* What to work on: Return the lines below in which the string "rowLines" occurs.

Revision tracking records:
<<<<
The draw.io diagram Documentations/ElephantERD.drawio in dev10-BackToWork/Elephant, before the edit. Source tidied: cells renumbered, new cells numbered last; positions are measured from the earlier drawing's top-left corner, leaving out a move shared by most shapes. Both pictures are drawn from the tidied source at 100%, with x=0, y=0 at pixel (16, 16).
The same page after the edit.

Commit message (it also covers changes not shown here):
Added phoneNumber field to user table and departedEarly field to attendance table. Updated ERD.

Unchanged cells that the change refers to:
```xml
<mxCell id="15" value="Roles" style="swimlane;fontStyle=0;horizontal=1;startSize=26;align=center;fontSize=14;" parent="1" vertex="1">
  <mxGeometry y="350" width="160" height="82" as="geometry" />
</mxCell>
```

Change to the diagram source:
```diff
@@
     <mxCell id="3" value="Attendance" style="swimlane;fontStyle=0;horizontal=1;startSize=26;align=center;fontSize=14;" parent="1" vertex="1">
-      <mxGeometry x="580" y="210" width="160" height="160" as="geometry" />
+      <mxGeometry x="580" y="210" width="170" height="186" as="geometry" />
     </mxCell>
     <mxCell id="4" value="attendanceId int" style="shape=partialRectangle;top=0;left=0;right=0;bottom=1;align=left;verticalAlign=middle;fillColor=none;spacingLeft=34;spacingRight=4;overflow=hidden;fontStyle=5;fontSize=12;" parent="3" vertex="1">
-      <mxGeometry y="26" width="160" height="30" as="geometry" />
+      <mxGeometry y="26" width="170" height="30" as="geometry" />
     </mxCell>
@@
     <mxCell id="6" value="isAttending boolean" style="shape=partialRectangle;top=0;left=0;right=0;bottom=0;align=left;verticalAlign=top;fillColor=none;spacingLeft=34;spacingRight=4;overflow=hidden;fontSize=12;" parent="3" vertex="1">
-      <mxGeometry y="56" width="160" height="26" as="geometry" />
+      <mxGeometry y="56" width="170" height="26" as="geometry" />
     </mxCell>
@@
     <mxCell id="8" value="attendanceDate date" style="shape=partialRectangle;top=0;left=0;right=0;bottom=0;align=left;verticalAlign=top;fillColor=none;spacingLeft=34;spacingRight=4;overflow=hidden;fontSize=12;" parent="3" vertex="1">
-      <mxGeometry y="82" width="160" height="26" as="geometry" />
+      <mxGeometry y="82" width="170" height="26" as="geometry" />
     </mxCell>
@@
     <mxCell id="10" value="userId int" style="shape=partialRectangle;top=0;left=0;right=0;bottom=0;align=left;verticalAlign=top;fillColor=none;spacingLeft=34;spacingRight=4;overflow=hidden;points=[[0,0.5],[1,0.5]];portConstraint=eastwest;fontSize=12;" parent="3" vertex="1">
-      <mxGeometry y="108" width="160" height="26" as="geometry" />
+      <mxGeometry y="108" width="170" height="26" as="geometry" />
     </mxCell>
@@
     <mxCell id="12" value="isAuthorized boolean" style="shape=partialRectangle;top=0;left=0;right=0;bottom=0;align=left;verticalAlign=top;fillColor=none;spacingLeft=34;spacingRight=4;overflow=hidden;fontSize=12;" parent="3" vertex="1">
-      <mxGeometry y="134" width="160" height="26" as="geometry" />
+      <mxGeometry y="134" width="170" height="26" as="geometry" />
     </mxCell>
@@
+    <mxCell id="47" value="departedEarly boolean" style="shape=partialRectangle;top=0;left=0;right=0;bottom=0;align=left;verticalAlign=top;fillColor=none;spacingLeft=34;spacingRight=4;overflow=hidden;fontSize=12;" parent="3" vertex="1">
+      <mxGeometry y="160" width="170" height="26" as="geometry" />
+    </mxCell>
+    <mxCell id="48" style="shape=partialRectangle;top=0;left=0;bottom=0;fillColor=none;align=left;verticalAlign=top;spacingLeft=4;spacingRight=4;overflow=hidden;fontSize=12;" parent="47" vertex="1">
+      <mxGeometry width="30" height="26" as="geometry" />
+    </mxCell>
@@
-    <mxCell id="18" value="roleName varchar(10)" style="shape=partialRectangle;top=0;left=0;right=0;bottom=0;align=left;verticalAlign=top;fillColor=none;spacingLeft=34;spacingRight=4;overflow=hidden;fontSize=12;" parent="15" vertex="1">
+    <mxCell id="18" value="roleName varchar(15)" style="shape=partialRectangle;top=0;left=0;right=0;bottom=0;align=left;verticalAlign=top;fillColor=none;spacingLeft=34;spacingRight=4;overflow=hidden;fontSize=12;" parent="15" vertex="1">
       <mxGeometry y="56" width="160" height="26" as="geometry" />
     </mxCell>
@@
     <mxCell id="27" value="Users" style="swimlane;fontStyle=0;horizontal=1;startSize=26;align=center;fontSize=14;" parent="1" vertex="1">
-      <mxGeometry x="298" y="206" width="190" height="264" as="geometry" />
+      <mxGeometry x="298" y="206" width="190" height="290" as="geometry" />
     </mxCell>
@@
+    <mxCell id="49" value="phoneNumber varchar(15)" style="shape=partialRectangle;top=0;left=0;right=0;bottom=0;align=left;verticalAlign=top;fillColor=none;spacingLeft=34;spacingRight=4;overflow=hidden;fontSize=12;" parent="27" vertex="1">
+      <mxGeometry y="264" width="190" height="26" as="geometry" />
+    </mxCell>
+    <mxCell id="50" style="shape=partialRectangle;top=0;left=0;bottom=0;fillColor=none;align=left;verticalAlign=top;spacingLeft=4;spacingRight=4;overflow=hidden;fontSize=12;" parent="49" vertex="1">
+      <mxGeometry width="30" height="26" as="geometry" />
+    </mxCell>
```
>>>>
<<<<
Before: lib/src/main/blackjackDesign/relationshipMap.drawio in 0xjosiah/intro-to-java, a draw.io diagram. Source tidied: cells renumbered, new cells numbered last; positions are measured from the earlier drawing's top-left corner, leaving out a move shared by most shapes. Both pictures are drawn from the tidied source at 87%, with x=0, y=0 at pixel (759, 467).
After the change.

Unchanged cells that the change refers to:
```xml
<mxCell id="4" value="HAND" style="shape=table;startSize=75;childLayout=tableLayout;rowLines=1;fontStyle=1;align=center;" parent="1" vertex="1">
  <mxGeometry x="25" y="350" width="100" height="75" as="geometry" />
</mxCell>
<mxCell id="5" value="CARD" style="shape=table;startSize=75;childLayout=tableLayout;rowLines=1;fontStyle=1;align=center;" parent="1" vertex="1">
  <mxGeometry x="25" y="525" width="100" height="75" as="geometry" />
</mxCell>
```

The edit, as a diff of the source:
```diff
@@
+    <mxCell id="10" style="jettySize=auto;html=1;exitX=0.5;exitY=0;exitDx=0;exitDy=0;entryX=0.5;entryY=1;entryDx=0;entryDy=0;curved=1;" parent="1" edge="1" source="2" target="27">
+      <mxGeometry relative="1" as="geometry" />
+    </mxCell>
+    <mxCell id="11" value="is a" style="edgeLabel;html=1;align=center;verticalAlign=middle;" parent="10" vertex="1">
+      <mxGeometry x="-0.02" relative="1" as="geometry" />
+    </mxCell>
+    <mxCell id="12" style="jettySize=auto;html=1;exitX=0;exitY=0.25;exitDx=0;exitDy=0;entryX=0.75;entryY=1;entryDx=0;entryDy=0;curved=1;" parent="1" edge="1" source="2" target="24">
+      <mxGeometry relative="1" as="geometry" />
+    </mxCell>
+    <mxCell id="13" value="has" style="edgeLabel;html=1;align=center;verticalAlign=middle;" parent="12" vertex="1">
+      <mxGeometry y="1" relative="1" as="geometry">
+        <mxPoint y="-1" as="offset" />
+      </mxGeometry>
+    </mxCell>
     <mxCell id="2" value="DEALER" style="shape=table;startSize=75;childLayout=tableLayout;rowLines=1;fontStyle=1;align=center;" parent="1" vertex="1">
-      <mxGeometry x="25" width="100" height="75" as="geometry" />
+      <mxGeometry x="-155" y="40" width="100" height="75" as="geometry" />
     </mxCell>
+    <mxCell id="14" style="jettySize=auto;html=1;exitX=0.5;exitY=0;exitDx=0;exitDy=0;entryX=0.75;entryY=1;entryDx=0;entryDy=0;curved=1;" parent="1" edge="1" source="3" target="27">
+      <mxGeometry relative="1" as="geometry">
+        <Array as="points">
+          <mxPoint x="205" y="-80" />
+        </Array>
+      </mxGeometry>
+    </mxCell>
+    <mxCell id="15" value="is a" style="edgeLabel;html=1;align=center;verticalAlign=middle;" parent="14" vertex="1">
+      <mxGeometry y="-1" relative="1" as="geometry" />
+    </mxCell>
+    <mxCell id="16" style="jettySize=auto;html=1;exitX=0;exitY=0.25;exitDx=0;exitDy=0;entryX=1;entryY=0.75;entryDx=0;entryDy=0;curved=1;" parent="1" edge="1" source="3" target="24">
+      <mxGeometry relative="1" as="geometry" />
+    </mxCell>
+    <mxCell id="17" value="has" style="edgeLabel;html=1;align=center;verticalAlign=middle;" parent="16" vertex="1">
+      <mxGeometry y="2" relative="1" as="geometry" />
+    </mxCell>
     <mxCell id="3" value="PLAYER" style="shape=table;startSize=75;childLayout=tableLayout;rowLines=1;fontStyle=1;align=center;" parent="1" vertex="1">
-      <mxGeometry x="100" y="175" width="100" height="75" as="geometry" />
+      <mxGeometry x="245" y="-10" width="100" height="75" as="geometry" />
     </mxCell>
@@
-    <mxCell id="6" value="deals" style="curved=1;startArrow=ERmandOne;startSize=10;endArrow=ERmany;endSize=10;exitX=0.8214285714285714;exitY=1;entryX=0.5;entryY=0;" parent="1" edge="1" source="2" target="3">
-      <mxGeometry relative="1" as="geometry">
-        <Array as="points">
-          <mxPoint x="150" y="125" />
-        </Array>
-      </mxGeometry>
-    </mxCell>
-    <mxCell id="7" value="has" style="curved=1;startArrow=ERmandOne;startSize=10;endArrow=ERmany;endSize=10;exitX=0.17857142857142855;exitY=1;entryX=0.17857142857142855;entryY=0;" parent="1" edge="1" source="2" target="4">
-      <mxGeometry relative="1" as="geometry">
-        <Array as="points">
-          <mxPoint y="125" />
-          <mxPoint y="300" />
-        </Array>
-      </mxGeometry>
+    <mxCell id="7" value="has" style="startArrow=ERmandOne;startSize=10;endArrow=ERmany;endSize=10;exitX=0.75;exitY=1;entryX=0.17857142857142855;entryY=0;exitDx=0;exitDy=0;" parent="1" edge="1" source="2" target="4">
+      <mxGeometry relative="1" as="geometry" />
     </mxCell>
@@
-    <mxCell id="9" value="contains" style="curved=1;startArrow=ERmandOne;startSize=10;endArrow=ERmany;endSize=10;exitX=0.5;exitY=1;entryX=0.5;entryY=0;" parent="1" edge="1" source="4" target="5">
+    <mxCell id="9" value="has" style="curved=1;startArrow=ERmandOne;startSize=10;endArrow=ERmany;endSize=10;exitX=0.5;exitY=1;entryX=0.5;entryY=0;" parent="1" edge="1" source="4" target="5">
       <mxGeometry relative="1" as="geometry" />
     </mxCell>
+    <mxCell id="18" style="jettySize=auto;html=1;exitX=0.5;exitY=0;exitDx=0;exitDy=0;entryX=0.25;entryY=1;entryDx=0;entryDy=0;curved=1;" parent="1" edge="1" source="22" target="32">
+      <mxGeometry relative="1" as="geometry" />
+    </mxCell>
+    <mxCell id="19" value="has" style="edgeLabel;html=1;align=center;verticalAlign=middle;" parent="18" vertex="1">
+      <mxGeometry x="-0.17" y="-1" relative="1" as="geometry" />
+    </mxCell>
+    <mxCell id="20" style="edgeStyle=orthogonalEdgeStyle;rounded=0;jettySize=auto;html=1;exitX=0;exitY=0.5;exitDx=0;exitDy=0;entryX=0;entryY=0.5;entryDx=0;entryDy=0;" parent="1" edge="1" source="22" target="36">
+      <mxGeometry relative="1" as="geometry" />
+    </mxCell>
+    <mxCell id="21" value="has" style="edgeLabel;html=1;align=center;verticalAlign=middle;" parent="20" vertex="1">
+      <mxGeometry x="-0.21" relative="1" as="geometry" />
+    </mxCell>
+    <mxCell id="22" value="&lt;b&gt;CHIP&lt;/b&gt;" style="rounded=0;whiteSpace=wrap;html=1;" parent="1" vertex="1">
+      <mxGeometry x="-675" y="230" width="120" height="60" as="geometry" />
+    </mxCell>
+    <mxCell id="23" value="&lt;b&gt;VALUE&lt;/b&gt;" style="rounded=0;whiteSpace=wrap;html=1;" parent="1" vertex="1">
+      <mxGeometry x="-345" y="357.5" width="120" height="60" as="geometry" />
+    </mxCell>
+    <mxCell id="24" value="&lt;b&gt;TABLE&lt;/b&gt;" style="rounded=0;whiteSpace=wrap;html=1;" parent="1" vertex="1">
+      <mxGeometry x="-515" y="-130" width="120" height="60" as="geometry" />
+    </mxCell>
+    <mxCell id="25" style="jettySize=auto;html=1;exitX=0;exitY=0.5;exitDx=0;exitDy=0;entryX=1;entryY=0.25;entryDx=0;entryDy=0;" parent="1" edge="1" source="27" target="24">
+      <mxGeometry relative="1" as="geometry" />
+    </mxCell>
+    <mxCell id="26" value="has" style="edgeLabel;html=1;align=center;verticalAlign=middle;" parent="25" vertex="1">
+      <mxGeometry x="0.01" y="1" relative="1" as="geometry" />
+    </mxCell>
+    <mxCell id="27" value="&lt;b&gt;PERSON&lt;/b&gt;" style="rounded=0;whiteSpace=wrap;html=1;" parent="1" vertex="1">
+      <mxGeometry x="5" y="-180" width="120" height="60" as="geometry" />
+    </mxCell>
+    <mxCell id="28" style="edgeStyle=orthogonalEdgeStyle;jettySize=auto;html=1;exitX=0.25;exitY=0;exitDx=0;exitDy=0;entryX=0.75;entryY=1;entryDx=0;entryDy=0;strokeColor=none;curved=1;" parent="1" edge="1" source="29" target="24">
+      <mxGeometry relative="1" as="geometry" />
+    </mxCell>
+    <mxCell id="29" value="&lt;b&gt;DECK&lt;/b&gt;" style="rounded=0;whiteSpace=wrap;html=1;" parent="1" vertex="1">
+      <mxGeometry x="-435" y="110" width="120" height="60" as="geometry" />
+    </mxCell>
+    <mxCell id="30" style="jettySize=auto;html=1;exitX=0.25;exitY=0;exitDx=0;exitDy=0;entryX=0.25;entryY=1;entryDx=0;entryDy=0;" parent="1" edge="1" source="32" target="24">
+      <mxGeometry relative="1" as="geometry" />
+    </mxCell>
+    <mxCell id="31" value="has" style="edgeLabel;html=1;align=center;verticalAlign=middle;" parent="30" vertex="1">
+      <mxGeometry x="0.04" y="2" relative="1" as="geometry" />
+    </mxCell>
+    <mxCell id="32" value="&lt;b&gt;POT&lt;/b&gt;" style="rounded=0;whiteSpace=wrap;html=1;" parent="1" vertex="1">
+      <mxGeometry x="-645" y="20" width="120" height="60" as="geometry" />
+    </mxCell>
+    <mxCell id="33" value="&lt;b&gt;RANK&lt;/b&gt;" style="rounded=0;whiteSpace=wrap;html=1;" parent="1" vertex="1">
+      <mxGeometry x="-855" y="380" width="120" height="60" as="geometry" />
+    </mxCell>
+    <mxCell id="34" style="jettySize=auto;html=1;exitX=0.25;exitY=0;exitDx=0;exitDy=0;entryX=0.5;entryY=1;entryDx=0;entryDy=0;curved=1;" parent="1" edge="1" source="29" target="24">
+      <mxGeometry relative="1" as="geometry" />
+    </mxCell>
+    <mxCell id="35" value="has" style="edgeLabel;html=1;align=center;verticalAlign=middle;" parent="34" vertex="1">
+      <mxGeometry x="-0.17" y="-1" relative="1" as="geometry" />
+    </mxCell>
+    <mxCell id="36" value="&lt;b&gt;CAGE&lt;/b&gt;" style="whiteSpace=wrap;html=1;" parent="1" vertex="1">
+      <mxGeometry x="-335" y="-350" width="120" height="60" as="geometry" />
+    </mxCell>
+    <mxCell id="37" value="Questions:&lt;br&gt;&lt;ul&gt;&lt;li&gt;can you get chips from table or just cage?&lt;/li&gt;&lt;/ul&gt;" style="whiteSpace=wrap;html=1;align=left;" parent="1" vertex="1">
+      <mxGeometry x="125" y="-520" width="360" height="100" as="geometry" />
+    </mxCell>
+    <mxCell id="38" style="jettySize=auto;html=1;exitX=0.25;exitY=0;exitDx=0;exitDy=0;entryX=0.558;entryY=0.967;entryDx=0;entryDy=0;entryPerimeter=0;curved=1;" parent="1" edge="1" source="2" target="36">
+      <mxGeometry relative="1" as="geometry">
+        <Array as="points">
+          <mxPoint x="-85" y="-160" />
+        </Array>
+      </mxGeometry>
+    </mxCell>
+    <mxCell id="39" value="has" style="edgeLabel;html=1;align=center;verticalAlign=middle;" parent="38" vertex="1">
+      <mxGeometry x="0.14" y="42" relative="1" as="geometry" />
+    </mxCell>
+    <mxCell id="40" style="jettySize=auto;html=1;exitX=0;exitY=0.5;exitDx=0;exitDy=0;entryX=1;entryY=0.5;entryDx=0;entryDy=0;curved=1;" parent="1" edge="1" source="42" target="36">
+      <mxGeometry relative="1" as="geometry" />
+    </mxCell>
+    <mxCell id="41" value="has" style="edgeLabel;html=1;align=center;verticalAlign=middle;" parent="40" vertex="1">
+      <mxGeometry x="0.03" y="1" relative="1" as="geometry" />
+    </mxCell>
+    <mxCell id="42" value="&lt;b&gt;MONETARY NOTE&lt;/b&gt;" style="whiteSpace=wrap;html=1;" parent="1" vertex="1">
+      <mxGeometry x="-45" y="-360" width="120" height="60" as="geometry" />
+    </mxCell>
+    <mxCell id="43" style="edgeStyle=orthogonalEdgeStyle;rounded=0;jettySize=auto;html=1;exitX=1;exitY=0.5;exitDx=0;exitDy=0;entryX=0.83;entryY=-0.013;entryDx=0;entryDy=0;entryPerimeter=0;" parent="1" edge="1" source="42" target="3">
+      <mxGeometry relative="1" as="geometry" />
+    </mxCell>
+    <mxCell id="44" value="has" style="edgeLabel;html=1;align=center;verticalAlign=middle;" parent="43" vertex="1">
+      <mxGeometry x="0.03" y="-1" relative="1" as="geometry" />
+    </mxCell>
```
>>>>
<<<<
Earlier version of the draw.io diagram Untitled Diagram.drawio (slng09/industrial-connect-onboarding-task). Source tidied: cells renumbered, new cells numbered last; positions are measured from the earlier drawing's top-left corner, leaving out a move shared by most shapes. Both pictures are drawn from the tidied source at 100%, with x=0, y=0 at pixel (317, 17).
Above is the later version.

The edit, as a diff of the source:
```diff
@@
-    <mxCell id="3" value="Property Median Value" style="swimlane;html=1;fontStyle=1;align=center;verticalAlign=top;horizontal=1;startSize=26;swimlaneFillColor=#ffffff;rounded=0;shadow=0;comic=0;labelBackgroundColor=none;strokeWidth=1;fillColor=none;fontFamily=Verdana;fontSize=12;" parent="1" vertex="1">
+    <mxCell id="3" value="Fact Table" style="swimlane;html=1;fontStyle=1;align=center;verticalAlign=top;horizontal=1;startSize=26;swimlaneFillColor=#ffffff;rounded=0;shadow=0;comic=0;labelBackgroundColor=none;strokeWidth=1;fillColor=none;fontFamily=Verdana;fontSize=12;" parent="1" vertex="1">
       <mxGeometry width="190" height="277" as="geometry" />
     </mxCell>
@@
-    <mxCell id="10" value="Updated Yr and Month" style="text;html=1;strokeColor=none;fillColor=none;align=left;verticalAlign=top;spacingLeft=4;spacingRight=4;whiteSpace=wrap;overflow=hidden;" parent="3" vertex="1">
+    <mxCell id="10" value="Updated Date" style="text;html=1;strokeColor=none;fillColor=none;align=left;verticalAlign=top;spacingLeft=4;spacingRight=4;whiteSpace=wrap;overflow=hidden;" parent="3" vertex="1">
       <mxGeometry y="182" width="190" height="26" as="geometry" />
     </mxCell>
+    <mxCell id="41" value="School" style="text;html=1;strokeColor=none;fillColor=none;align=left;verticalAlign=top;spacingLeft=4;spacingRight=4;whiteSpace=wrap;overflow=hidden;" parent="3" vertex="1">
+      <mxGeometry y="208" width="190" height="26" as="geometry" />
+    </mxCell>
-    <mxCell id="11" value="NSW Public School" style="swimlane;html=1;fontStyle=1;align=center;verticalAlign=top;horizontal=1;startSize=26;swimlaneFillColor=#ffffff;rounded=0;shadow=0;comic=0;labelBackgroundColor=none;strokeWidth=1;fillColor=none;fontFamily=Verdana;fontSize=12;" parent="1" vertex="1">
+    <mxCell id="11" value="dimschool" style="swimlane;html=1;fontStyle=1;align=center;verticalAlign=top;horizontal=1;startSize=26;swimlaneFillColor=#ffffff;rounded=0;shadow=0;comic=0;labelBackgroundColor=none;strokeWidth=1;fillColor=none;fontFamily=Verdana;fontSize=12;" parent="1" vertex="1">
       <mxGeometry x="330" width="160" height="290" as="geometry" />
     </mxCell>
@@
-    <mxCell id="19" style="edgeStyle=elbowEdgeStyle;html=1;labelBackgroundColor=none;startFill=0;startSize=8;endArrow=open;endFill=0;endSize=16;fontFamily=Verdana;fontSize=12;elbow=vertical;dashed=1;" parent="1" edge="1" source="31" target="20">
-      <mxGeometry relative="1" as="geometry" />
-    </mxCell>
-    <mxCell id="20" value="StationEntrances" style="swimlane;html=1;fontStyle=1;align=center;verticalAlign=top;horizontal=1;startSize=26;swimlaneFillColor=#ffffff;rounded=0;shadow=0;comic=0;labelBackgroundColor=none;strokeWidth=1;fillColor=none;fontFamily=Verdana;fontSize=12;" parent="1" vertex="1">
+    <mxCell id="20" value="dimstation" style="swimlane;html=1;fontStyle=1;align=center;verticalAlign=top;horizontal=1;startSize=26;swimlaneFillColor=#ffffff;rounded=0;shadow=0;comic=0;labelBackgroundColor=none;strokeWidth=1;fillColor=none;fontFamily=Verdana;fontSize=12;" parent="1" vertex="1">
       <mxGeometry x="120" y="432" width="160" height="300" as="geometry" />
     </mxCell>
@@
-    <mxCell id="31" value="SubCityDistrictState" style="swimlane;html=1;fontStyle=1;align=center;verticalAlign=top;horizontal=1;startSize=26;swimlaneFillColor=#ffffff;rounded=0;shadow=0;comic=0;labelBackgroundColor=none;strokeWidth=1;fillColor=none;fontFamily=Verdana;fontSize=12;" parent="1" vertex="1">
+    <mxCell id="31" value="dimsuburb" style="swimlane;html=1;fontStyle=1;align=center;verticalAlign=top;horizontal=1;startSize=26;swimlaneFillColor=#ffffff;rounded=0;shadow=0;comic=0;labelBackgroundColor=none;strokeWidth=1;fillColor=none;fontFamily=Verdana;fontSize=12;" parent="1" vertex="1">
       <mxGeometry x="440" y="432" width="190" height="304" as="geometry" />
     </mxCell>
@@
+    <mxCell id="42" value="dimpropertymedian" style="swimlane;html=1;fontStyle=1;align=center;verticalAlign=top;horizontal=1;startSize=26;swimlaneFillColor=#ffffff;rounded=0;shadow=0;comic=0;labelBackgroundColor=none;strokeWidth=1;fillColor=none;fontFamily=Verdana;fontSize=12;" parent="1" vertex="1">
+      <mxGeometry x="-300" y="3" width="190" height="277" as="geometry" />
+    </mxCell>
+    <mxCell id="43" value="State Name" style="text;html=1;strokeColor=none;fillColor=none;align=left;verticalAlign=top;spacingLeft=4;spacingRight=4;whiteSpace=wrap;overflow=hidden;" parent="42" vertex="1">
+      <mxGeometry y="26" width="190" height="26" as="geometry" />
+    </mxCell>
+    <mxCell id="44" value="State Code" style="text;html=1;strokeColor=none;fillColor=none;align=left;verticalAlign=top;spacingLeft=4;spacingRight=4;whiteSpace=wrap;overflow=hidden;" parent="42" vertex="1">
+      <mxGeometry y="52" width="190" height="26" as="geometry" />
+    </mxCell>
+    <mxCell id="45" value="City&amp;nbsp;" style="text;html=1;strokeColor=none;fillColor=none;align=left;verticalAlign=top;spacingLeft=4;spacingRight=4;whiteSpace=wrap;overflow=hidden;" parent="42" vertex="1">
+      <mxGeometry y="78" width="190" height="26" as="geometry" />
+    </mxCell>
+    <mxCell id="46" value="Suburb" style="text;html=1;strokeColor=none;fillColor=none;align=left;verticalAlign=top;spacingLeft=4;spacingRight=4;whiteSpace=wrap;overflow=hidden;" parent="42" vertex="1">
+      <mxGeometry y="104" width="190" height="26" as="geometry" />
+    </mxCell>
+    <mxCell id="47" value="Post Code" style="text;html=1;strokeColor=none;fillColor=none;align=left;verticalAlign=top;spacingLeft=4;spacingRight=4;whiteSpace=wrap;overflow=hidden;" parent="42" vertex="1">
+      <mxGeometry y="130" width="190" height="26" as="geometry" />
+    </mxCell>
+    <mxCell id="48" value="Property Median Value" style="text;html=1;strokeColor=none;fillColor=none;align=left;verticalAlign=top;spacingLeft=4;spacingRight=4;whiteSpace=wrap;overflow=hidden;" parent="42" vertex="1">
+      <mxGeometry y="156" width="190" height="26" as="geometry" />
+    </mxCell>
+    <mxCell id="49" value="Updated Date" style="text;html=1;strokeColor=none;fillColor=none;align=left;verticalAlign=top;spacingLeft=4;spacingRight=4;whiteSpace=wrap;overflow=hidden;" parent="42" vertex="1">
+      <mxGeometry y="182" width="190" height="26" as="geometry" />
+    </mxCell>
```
>>>>
* Output for this task:
<mxCell id="4" value="HAND" style="shape=table;startSize=75;childLayout=tableLayout;rowLines=1;fontStyle=1;align=center;" parent="1" vertex="1">
<mxCell id="5" value="CARD" style="shape=table;startSize=75;childLayout=tableLayout;rowLines=1;fontStyle=1;align=center;" parent="1" vertex="1">
     <mxCell id="2" value="DEALER" style="shape=table;startSize=75;childLayout=tableLayout;rowLines=1;fontStyle=1;align=center;" parent="1" vertex="1">
     <mxCell id="3" value="PLAYER" style="shape=table;startSize=75;childLayout=tableLayout;rowLines=1;fontStyle=1;align=center;" parent="1" vertex="1">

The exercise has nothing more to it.